If the term "history" makes any kind of sense, then surely it describes the structure and destruction of human relationships. In that sense, Quartet has a historical theme. --Heiner Muller
Four years before Christopher Hampton gave us the stage adaptation of Les liaisons dangereuses, there was East German playwright Heiner Muller's Quartet, a tour de force for two actors that boils the 18th-century Choderlos de Laclos novel down to the poisonous love/rivalry between Valmont and Madame de Merteuil.
Muller grew up in Nazi Germany, spending time in the Youth Labor Force, and was taken as a POW at the end of the war. He's seen the reunification of Germany, and as the president of the East German Academy of Arts has struggled to unify German theater without sacrificing East German culture. It's difficult to avoid searching his work for its political overtones--and in his Quartet Valmont and Merteuil do indeed seem an engaging pair of drawing-room fascists, struggling for power over the limited sphere they hold in common. But as Muller himself says, this is a play about human relationships. To bog it down with too much political interpretation would be a mistake.
This excellent Center Theater production, directed by Dan LaMorte, makes no such mistake; indeed, it never stumbles once in presenting Carl Weber's translation of Muller's dense, difficult text. The production begins with a piece of music overrated and much overused--the "O Fortuna" chorus from Carmina Burana--but then segues into a tongue-in-cheek techno-pop version, promising new twists on old themes. Geoffrey M. Curley's prerevolutionary French drawing room, all genteel pinks and mauves, is surrounded by mirrors--whose lethal-looking, beautifully crafted ornamental spikes are indicative of the performances they reflect.

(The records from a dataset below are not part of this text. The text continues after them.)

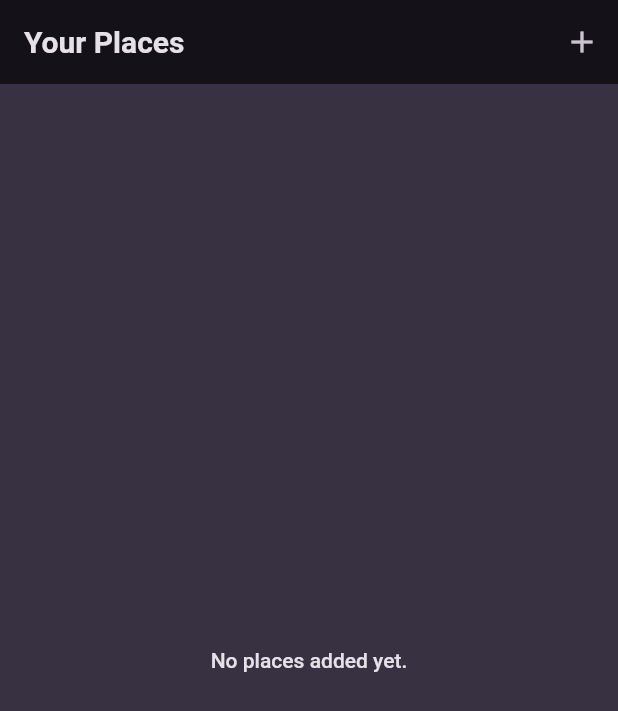
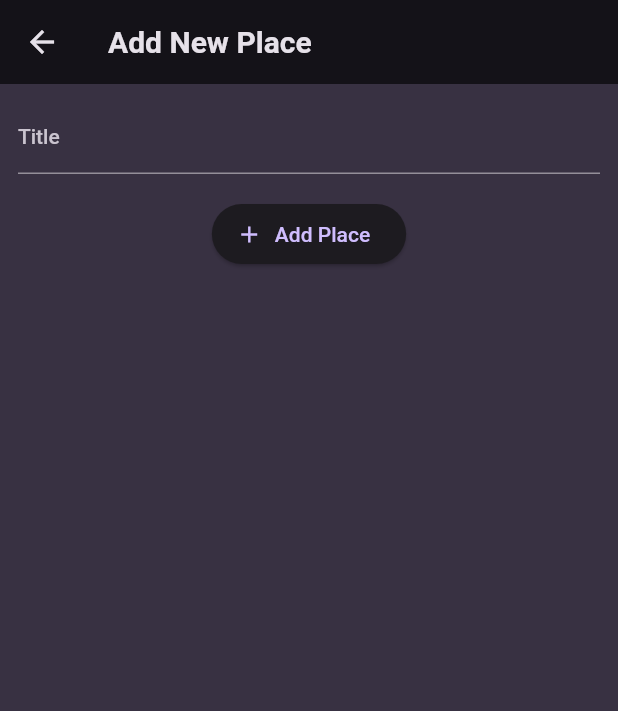
Before and after one commit to SagarM21/Wanderlust, a Flutter app: the screen it shows after launch, after a tap on the "add" icon, on a phone screen of 412 x 824 dp. Shown: the top 711 px of the screen. Run offline on Flutter 3.47's test engine with Material 2 defaults, Android fonts, the phone set to English and light mode, and no system bars; our stand-ins replace google_fonts.

Commit message:
Add: add_place screen

```diff
--- a/lib/screens/add_place.dart
+++ b/lib/screens/add_place.dart
@@ -0,0 +1,48 @@
+import 'package:flutter/material.dart';
+
+class AddPlaceScreen extends StatefulWidget {
+  const AddPlaceScreen({super.key});
+
+  @override
+  State<StatefulWidget> createState() {
+    return _AddPlaceScreenState();
+  }
+}
+
+class _AddPlaceScreenState extends State<AddPlaceScreen> {
+  final _titleController = TextEditingController();
+
+  @override
+  void dispose() {
+    _titleController.dispose();
+    super.dispose();
+  }
+
+  @override
+  Widget build(BuildContext context) {
+    return Scaffold(
+      appBar: AppBar(title: const Text('Add New Place')),
+      body: SingleChildScrollView(
+        padding: const EdgeInsets.all(12),
+        child: Column(
+          children: [
+            TextField(
+              decoration: const InputDecoration(labelText: 'Title'),
+              controller: _titleController,
+              style:
+                  TextStyle(color: Theme.of(context).colorScheme.onBackground),
+            ),
+            const SizedBox(
+              height: 16,
+            ),
+            ElevatedButton.icon(
+              onPressed: () {},
+              label: const Text('Add Place'),
+              icon: const Icon(Icons.add),
+            )
+          ],
+        ),
+      ),
+    );
+  }
+}
--- a/lib/screens/places.dart
+++ b/lib/screens/places.dart
@@ -1,3 +1,4 @@
+import 'package:favorite_places/screens/add_place.dart';
 import 'package:favorite_places/widgets/places_list.dart';
 import 'package:flutter/material.dart';
 
@@ -9,7 +10,14 @@ class PlaceScreen extends StatelessWidget {
     return Scaffold(
         appBar: AppBar(
           title: const Text('Your Places'),
-          actions: [IconButton(onPressed: () {}, icon: const Icon(Icons.add))],
+          actions: [
+            IconButton(
+                onPressed: () {
+                  Navigator.of(context).push(MaterialPageRoute(
+                      builder: (ctx) => const AddPlaceScreen()));
+                },
+                icon: const Icon(Icons.add))
+          ],
         ),
         body: const PlacesList(
           places: [],
```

If this is a play about the destruction of human relationships, Muller couldn't have picked a relationship more fascinating than that between the coolly savage Madame de Merteuil and her constant adversary/sometime lover Valmont. Muller dispenses with most of the other characters in the novel and concentrates on Valmont's seduction of the virtuous Madame de Tourvel, as well as his despoiling, at Merteuil's urging, of Volange, her virginal niece. All scenes take place in Merteuil's drawing room, where Valmont and Merteuil act out these various seductions for each other, playing by turn the seduced and the seducer: thus the quartet.
Nice, meaty stuff for actors. And to say that Robin Witt and Marc Vann do not disappoint is a drastic understatement. Witt in particular gives a finely controlled, passionate, stunning portrayal of a woman held together with corset strings and steel. Better still is her complicated depiction of Merteuil playing Valmont in the act of seducing Tourvel, who's played by Valmont. Witt is a magnetic, androgynous wonder with a mongoose stare, perfectly countered by Vann's fey, snakelike Valmont. When Valmont coyly disrobes, playing Tourvel, Vann allows us to see Tourvel as Valmont must surely see her--as a wanton at heart. And with his long wig and body language, Vann almost convinces us that he is a naked woman. Focused, sexy, virulent, and often comic, these performances are rarely less than compelling. And LaMorte's intelligent, light-handed direction makes the slow disintegration of these two human beings as they turn into insatiable machines inevitable, never tedious.
The only political allegory imposed on this production comes in an oft-repeated gesture of Valmont's--a stiff-armed diagonal wave reminiscent of a Nazi salute. More chilling by far is Merteuil's description of the ideal lover as "blind and deaf-mute." The best love can be trampled on--it's "the love of stones."
Art accompanying story in printed newspaper (not available in this archive): photo/JoAnn Carney.